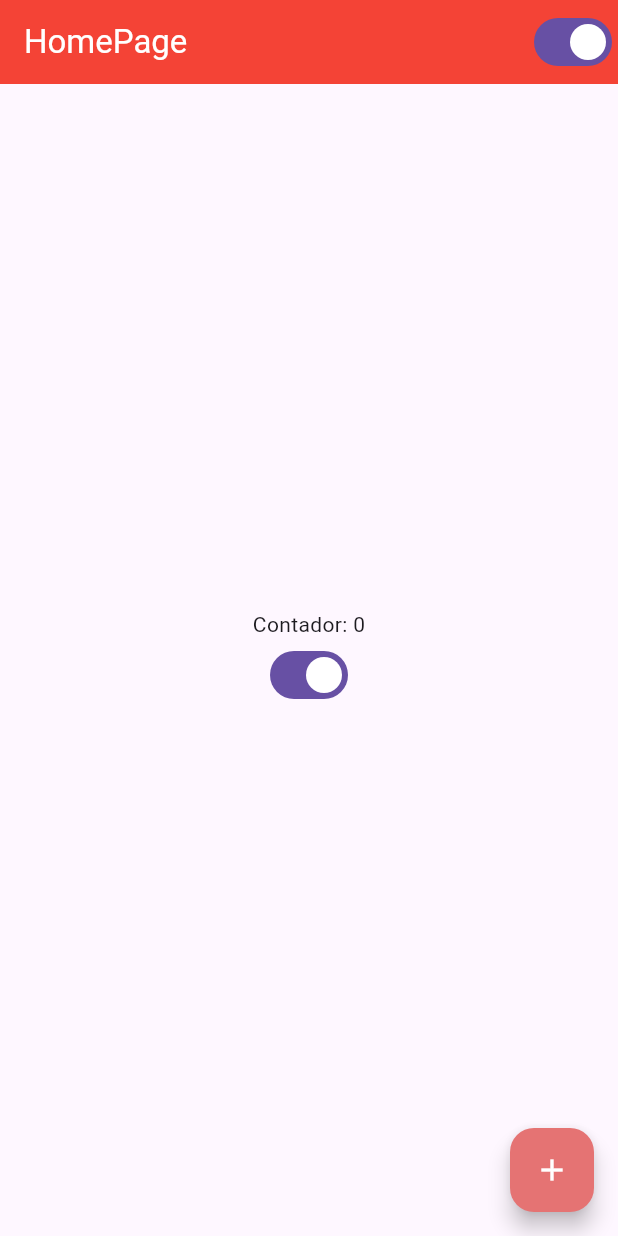
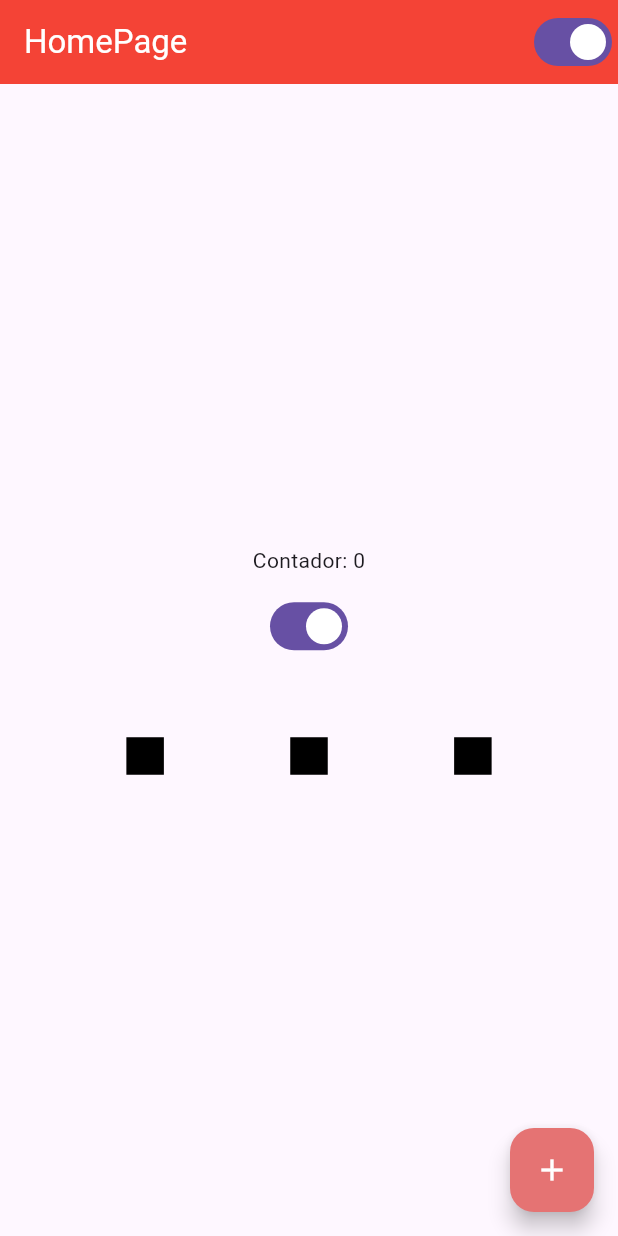
Before and after one commit to GitAquino/Aprendendo-Flutter, a Flutter app: the screen it shows after launch, on a phone screen of 412 x 824 dp. Run offline on Flutter 3.47's test engine with Material 3 defaults, Android fonts, the phone set to English and light mode, and no system bars.

Commit message:
Commit v1.15 - row
Adicionado ROW ao projeto
ROW: Coloca os Widgets em uma linha
• Pode receber varios filhos "Children []" para agrupar na mesma linha
• Pode utilizar o mainAxisAlignment: e o crossAxisAlignment para separar e agrupar os itens
• Para separar os itens horizontalmente pode adicionar um Container (Height) para criar um espaço

```diff
--- a/lib/home_page.dart
+++ b/lib/home_page.dart
@@ -33,14 +33,37 @@ class HomePageState extends State<HomePage>{
       ),
 
       body: Container(
-        width: double.infinity, // Determina o Container o tamanho da tela inteira
-        height: double.infinity, // // Determina o Container o tamanho da tela inteira
+        width: double.infinity,
+        height: double.infinity,
         child: Column(
-          mainAxisAlignment: MainAxisAlignment.center,// Centraliza o Widget pro centro da tela
+          mainAxisAlignment: MainAxisAlignment.center,
         //  crossAxisAlignment: CrossAxisAlignment.center, // Altera o Widget pra determinada posição (Inicio da tela, Final da tela, centro da tela, etc...)
           children: [
             Text('Contador: $counter'),
+            Container(height: 10,), //Adicionando um espaço entre os Widgets
             CustomSwitch(),
+            Container(height: 50,), //Adicionando um espaço entre os Widgets
+            Row( //Adicionando um Widget de LINHA
+              mainAxisAlignment: MainAxisAlignment.spaceEvenly, //Adicionando um espaço entre os itens
+              crossAxisAlignment: CrossAxisAlignment.center, //Centralizando os itens no meio da tela
+              children: [
+                Container( //Criando um novo quadrado
+                  width: 25,
+                  height: 25,
+                  color: Colors.black,
+                ),
+                Container( //Criando um novo quadrado
+                  width: 25,
+                  height: 25,
+                  color: Colors.black,
+                ),
+                Container( //Criando um novo quadrado
+                  width: 25,
+                  height: 25,
+                  color: Colors.black,
+                )
+              ],
+            ),
           ],
         ),
       ),
```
========
A single number is needed: the count of lines in the records that contain "double".

4